> **What to work on**:
Give the entries back exactly as they stand, but without pictures.

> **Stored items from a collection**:
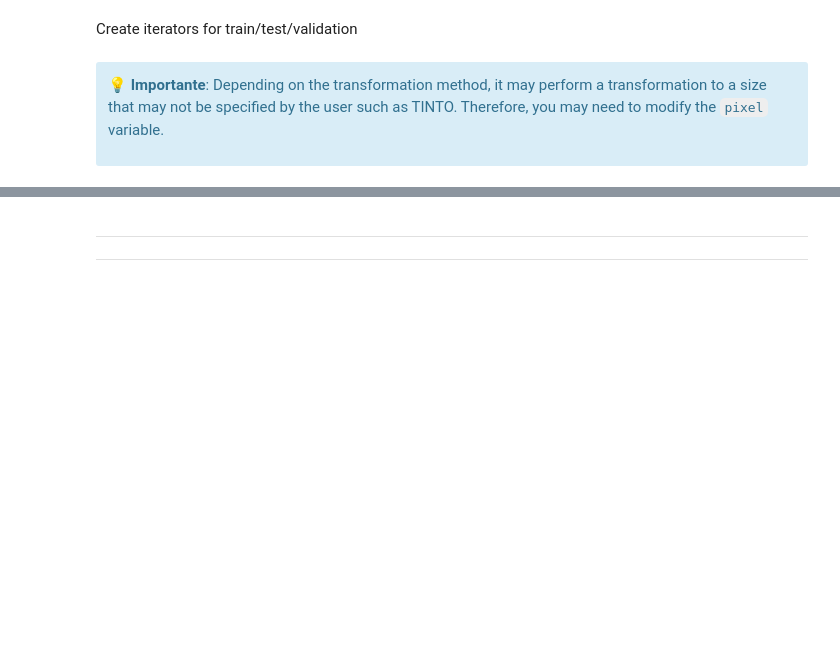
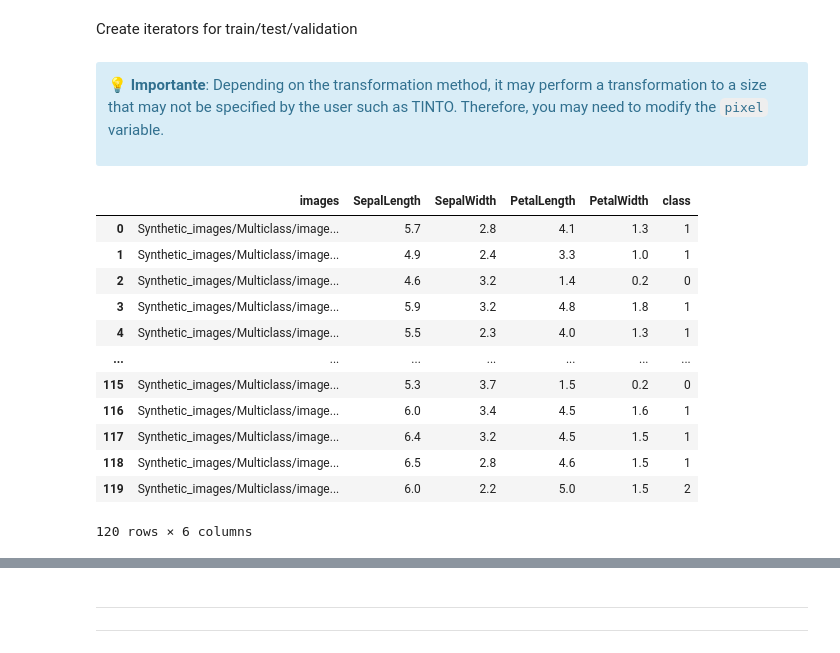
Before and after one commit to oeg-upm/TINTOlib-Crash_Course, a Jupyter notebook: Notebooks/Tensorflow/1. Classification_CNN.ipynb, the cells around one changed output, grey strips where cells are left out. Drawn from its saved outputs; the diff is of its cells as text; code cells hidden in the pictures; blank space fills up the shorter version.

```diff
--- a/Notebooks/Tensorflow/1. Classification_CNN.ipynb
+++ b/Notebooks/Tensorflow/1. Classification_CNN.ipynb
@@ -445,0 +338,10 @@ Name: count, dtype: int64
+# %%
+from sklearn.preprocessing import LabelEncoder
+# Initialize the LabelEncoder
+label_encoder = LabelEncoder()
+
+# Fit and transform the last column with LabelEncoder
+df.iloc[:, -1] = label_encoder.fit_transform(df.iloc[:, -1])
+
+# Display the updated last column
+print(df.iloc[:, -1])
@@ -445,0 +416,10 @@ Name: count, dtype: int64
+# %%
+import cv2
+from sklearn.preprocessing import MinMaxScaler
+
+X_train, X_val = train_test_split(df, test_size=0.20, random_state=SEED)
+X_val, X_test = train_test_split(X_val, test_size=0.50, random_state=SEED)
+
+X_train = X_train.reset_index(drop=True)
+X_val = X_val.reset_index(drop=True)
+X_test = X_test.reset_index(drop=True)
@@ -554,6 +648,22 @@ Create iterators for train/test/validation
 pixel=14
 # %%
 #df_train
+# %%
+df_train
+# %% [output]
+|  | images | SepalLength | SepalWidth | PetalLength | PetalWidth | class |
+| 0 | Synthetic_images/Multiclass/image... | 5.7 | 2.8 | 4.1 | 1.3 | 1 |
+| 1 | Synthetic_images/Multiclass/image... | 4.9 | 2.4 | 3.3 | 1.0 | 1 |
+| 2 | Synthetic_images/Multiclass/image... | 4.6 | 3.2 | 1.4 | 0.2 | 0 |
+| 3 | Synthetic_images/Multiclass/image... | 5.9 | 3.2 | 4.8 | 1.8 | 1 |
+| 4 | Synthetic_images/Multiclass/image... | 5.5 | 2.3 | 4.0 | 1.3 | 1 |
+| ... | ... | ... | ... | ... | ... | ... |
+| 115 | Synthetic_images/Multiclass/image... | 5.3 | 3.7 | 1.5 | 0.2 | 0 |
+| 116 | Synthetic_images/Multiclass/image... | 6.0 | 3.4 | 4.5 | 1.6 | 1 |
+| 117 | Synthetic_images/Multiclass/image... | 6.4 | 3.2 | 4.5 | 1.5 | 1 |
+| 118 | Synthetic_images/Multiclass/image... | 6.5 | 2.8 | 4.6 | 1.5 | 1 |
+| 119 | Synthetic_images/Multiclass/image... | 6.0 | 2.2 | 5.0 | 1.5 | 2 |
+120 rows × 6 columns
 # %%
 train_iter = train_datagen.flow_from_dataframe(
     df_train,
```
Also changed, not shown: parts of 59 cells of this notebook, 8 other files.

> **Response for this exercise**:
Before and after one commit to oeg-upm/TINTOlib-Crash_Course, a Jupyter notebook: Notebooks/Tensorflow/1. Classification_CNN.ipynb, the cells around one changed output, grey strips where cells are left out. Drawn from its saved outputs; the diff is of its cells as text; code cells hidden in the pictures; blank space fills up the shorter version.

```diff
--- a/Notebooks/Tensorflow/1. Classification_CNN.ipynb
+++ b/Notebooks/Tensorflow/1. Classification_CNN.ipynb
@@ -445,0 +338,10 @@ Name: count, dtype: int64
+# %%
+from sklearn.preprocessing import LabelEncoder
+# Initialize the LabelEncoder
+label_encoder = LabelEncoder()
+
+# Fit and transform the last column with LabelEncoder
+df.iloc[:, -1] = label_encoder.fit_transform(df.iloc[:, -1])
+
+# Display the updated last column
+print(df.iloc[:, -1])
@@ -445,0 +416,10 @@ Name: count, dtype: int64
+# %%
+import cv2
+from sklearn.preprocessing import MinMaxScaler
+
+X_train, X_val = train_test_split(df, test_size=0.20, random_state=SEED)
+X_val, X_test = train_test_split(X_val, test_size=0.50, random_state=SEED)
+
+X_train = X_train.reset_index(drop=True)
+X_val = X_val.reset_index(drop=True)
+X_test = X_test.reset_index(drop=True)
@@ -554,6 +648,22 @@ Create iterators for train/test/validation
 pixel=14
 # %%
 #df_train
+# %%
+df_train
+# %% [output]
+|  | images | SepalLength | SepalWidth | PetalLength | PetalWidth | class |
+| 0 | Synthetic_images/Multiclass/image... | 5.7 | 2.8 | 4.1 | 1.3 | 1 |
+| 1 | Synthetic_images/Multiclass/image... | 4.9 | 2.4 | 3.3 | 1.0 | 1 |
+| 2 | Synthetic_images/Multiclass/image... | 4.6 | 3.2 | 1.4 | 0.2 | 0 |
+| 3 | Synthetic_images/Multiclass/image... | 5.9 | 3.2 | 4.8 | 1.8 | 1 |
+| 4 | Synthetic_images/Multiclass/image... | 5.5 | 2.3 | 4.0 | 1.3 | 1 |
+| ... | ... | ... | ... | ... | ... | ... |
+| 115 | Synthetic_images/Multiclass/image... | 5.3 | 3.7 | 1.5 | 0.2 | 0 |
+| 116 | Synthetic_images/Multiclass/image... | 6.0 | 3.4 | 4.5 | 1.6 | 1 |
+| 117 | Synthetic_images/Multiclass/image... | 6.4 | 3.2 | 4.5 | 1.5 | 1 |
+| 118 | Synthetic_images/Multiclass/image... | 6.5 | 2.8 | 4.6 | 1.5 | 1 |
+| 119 | Synthetic_images/Multiclass/image... | 6.0 | 2.2 | 5.0 | 1.5 | 2 |
+120 rows × 6 columns
 # %%
 train_iter = train_datagen.flow_from_dataframe(
     df_train,
```
Also changed, not shown: parts of 59 cells of this notebook, 8 other files.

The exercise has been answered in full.